1929-8241/10 $90.00 + .00
DOI: 10.3727/194982410X
E-ISSN 1949-825X12895770313952
Copyright © 2010 Cognizant Comm. Corp.
Printed in the USA. All rights reserved

Making Judgments About Grant Proposals: A Brief History of the Merit Review Criteria at the National Science Foundation

Marc Rothenberg

National Science Foundation, Arlington, VA, USA

This is a brief study of the changes in the merit review criteria for proposals submitted to the National Science Foundation (NSF) over its 60-year history. Because far more worthy proposals are received than are fundable, it has been necessary for the NSF to develop review criteria to distinguish among meritorious proposals. For reasons of politics and policy, NSF has had to consider criteria other than simply good science—what are now known as “broader impacts.” This study shows that the general nature of the criteria has not changed over the years. Instead, the NSF has fought a continuing battle to clarify the criteria and persuade the peer communities to use the criteria as set down. The trend from the 1960s has been to reduce the number of criteria, but to broaden the definition of those that remain.

Key words: National Science Foundation; Merit review criteria; Peer review

Address correspondence to Marc Rothenberg, NSF Historian, National Science Foundation, 4201 Wilson Boulevard, Arlington, VA 22230, USA. Tel: (703) 292-7729; E-mail: This e-mail address is being protected from spambots. You need JavaScript enabled to view it


Technology and Innovation, Vol. 12, pp. 197–201, 2010
1929-8241/10 $90.00 + .00
DOI: 10.3727/194982410X12895770313998
E-ISSN 1949-825X
Copyright © 2010 Cognizant Comm. Corp.
Printed in the USA. All rights reserved

Challenges for International Peer Reviewing of Research Proposals

Guntram Bauer

Human Frontier Science Program (HFSP), Strasbourg, France
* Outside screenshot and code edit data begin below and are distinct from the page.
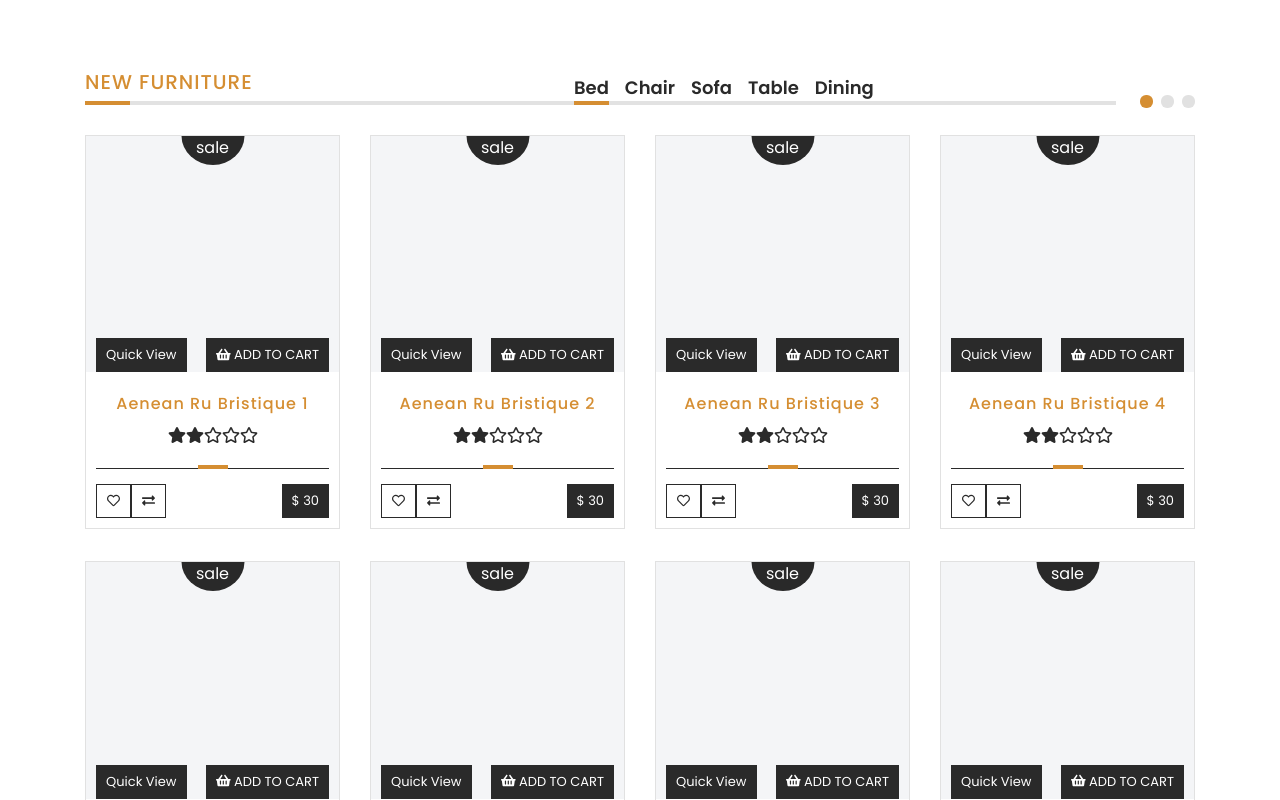
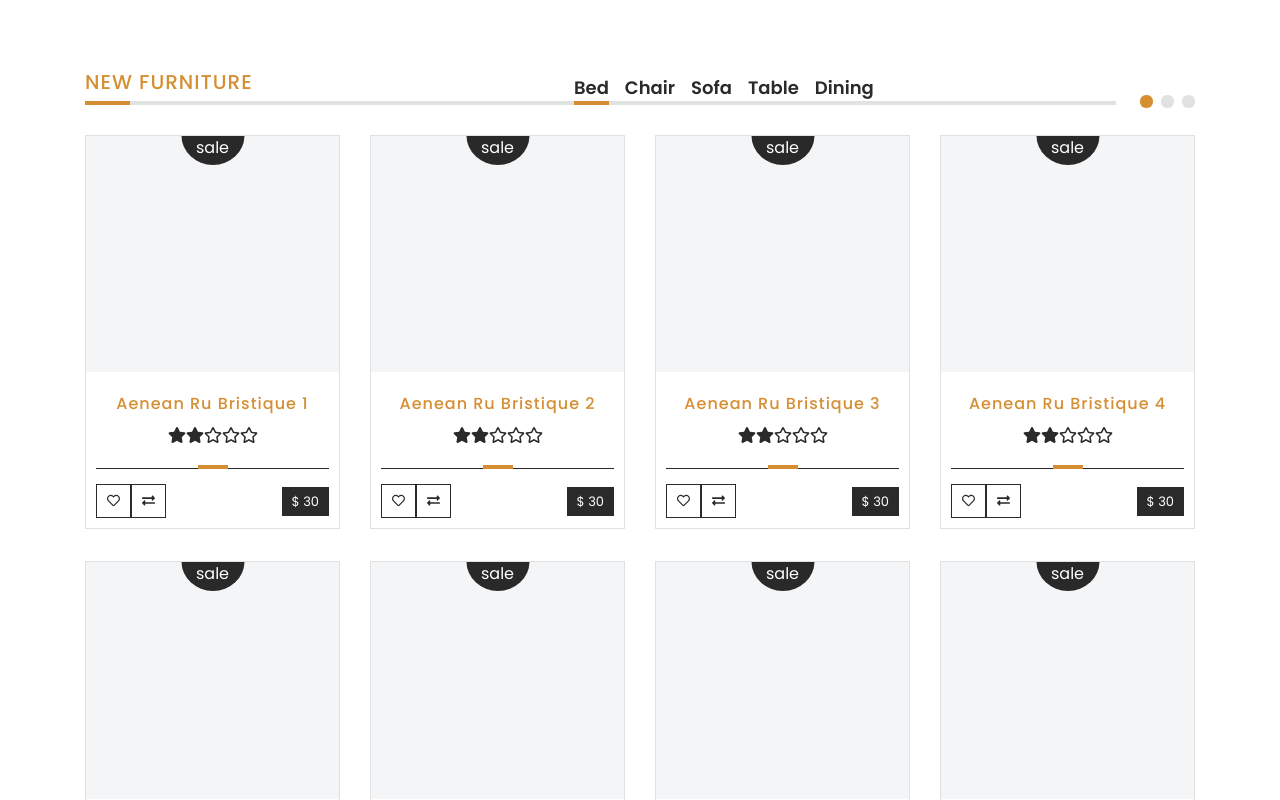
Before and after one commit to bitcooker/furniture-shop, a React (Create React App) app: page / in a window 1280 px wide. Shown: the part 540-1340 px from the top of the page. Built offline with nearby package versions, Linux system fonts and the light colour scheme.

Commit message:
Fix buttons visibility on ProductBox

```diff
--- a/src/components/common/ProductBox/ProductBox.js
+++ b/src/components/common/ProductBox/ProductBox.js
@@ -1,4 +1,4 @@
-import React from 'react';
+import React, { useState } from 'react';
 import PropTypes from 'prop-types';
 
 import styles from './ProductBox.module.scss';
@@ -11,11 +11,17 @@ import {
 import { faStar as farStar, faHeart } from '@fortawesome/free-regular-svg-icons';
 import Button from '../Button/Button';
 
-const ProductBox = ({ name, price, promo, stars }) => (
-  <div className={styles.root}>
+const ProductBox = ({ name, price, promo, stars }) => {
+  const [isShown, setIsShown] = useState(false);
+  return (
+    <div
+      className={styles.root}
+      onMouseEnter={() => setIsShown(true)}
+      onMouseLeave={() => setIsShown(false)}
+    >
       <div className={styles.photo}>
         {promo && <div className={styles.sale}>{promo}</div>}
-      <div className={styles.buttons}>
+        <div className={isShown ? styles.buttons : styles.buttonsHidden}>
           <Button variant='small'>Quick View</Button>
           <Button variant='small'>
             <FontAwesomeIcon icon={faShoppingBasket}></FontAwesomeIcon> ADD TO CART
@@ -46,15 +52,15 @@ const ProductBox = ({ name, price, promo, stars }) => (
             <FontAwesomeIcon icon={faExchangeAlt}>Add to compare</FontAwesomeIcon>
           </Button>
         </div>
-      <div className={styles.price}>
-        <Button noHover variant='small'>
+        <div>
+          <Button className={isShown ? styles.isShownPrice : undefined} variant='small'>
             $ {price}
           </Button>
         </div>
       </div>
     </div>
   );
-
+};
 ProductBox.propTypes = {
   children: PropTypes.node,
   name: PropTypes.string,
--- a/src/components/common/ProductBox/ProductBox.module.scss
+++ b/src/components/common/ProductBox/ProductBox.module.scss
@@ -14,6 +14,7 @@
       position: center;
       repeat: no-repeat;
     }
+
     overflow: hidden;
     align-items: flex-end;
 
@@ -27,11 +28,15 @@
       color: #ffffff;
       padding: 30px 15px 5px 15px;
     }
-
-    .buttons {
-      display: flex;
-      justify-content: space-between;
-    }
+  }
+  .buttons {
+    display: flex;
+    justify-content: space-between;
+  }
+  .buttonsHidden {
+    display: flex;
+    visibility: hidden;
+    justify-content: space-between;
   }
 
   .content {
@@ -75,4 +80,8 @@
     justify-content: space-between;
     align-items: center;
   }
+
+  .isShownPrice {
+    background-color: $primary;
+  }
 }
```
Lines whose indentation alone changed are shown as unchanged.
Recent governmental programs to invest in science and technology as a countermeasure to the economic downturn promise an unparalleled incentive for basic research but may also result in thousands of additional research proposals submitted to national research councils. The unprecedented magnitude of these investments represents a challenge for the organizations that implement them and justifies that international peer review procedures are the preferred method for evaluation of the proposals. This study presents the perspective of the Human Frontier Science Program (HFSP) as an example for the successful conduct of international peer review. The HFSP operates a small funding program to support intercontinental collaboration and training in the basic life sciences. The program funds international, interdisciplinary, and innovative projects by encouraging novel collaborations of scientists from biology and neighboring disciplines. Because of its global reach, international peer review procedures and the rigorous selection of HFSP awards are essential for its success. Diversity at the reviewer level in terms of nationalities and scientific expertise reduces the risk of conflicts of interest and assures fair evaluation of academic track records. During the selection process reviewers should follow clear criteria so as to build up credibility and reputation.

Key words: Peer review; Funding organization; International collaboration; Basic research; Conflict of interest

Address correspondence to Dr. Guntram Bauer, Director of Fellowships, Human Frontier Science Program (HFSP), 12 quai Saint-Jean, 67080 Strasbourg, France. Tel: 00 33 3 88 21 51 28; Fax: 00 33 3 88 32 88 97; E-mail: This e-mail address is being protected from spambots. You need JavaScript enabled to view it


Technology and Innovation, Vol. 12, pp. 203–211, 2010
1929-8241/10 $90.00 + .00
DOI: 10.3727/194982410X12895770314032
E-ISSN 1949-825X
Copyright © 2010 Cognizant Comm. Corp.
Printed in the USA. All rights reserved

The Role of Peer Review in Policy Decisions

A. Alan Moghissi and Michael S. Swetnam

Potomac Institute for Policy Studies, Arlington, VA, USA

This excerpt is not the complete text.